TASK TO CARRY OUT.
Go through the records below line by line and report how many lines include "length", giving the number only.

[[ MATERIAL PROVIDED, beginning ]]

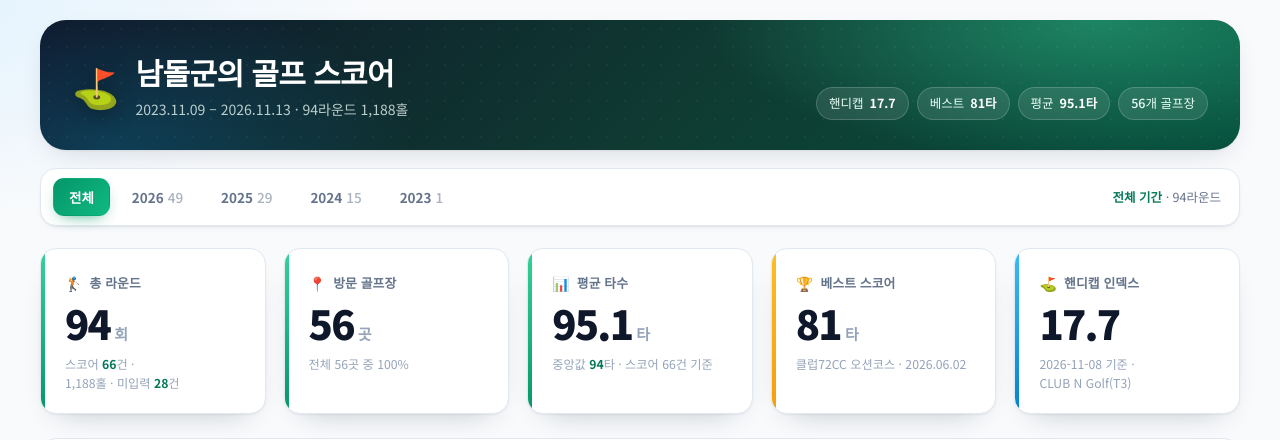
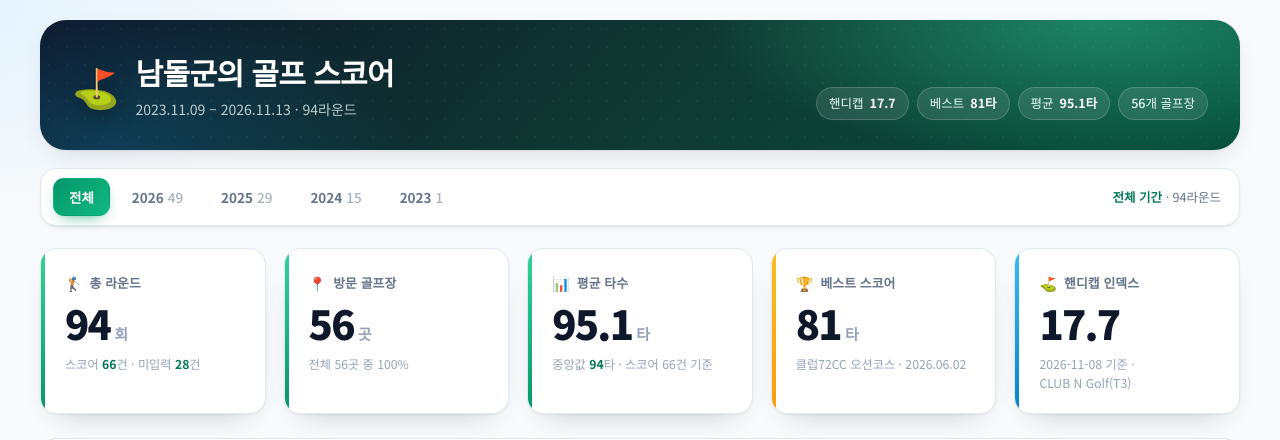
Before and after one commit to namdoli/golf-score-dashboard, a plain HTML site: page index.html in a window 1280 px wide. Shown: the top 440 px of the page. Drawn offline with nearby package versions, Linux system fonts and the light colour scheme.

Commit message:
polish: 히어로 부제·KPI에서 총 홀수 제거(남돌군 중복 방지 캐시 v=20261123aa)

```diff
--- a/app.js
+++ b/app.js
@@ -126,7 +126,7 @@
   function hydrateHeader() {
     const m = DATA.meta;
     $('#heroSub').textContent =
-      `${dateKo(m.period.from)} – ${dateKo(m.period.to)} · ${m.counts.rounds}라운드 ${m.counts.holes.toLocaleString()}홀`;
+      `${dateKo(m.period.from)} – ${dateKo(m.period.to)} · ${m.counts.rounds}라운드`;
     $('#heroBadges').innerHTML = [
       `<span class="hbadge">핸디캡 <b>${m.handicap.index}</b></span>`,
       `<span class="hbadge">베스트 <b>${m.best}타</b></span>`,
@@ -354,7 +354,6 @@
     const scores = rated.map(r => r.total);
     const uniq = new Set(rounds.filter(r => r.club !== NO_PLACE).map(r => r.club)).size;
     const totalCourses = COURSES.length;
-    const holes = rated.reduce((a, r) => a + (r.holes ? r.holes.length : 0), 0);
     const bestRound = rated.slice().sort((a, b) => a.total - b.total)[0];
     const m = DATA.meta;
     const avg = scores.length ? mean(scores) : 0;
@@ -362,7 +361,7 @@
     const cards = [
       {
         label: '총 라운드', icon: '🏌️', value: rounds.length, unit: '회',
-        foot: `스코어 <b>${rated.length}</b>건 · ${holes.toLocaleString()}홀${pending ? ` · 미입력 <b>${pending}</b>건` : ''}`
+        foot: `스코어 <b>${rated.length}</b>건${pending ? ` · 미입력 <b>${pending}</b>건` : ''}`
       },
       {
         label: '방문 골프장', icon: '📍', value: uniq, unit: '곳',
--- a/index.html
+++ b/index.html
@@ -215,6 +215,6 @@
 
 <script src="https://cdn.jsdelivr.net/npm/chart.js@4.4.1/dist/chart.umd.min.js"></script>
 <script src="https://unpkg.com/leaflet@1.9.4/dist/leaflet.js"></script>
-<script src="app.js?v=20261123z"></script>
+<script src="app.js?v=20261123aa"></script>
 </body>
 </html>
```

[[ MATERIAL PROVIDED, end ]]

FINAL ANSWER.
6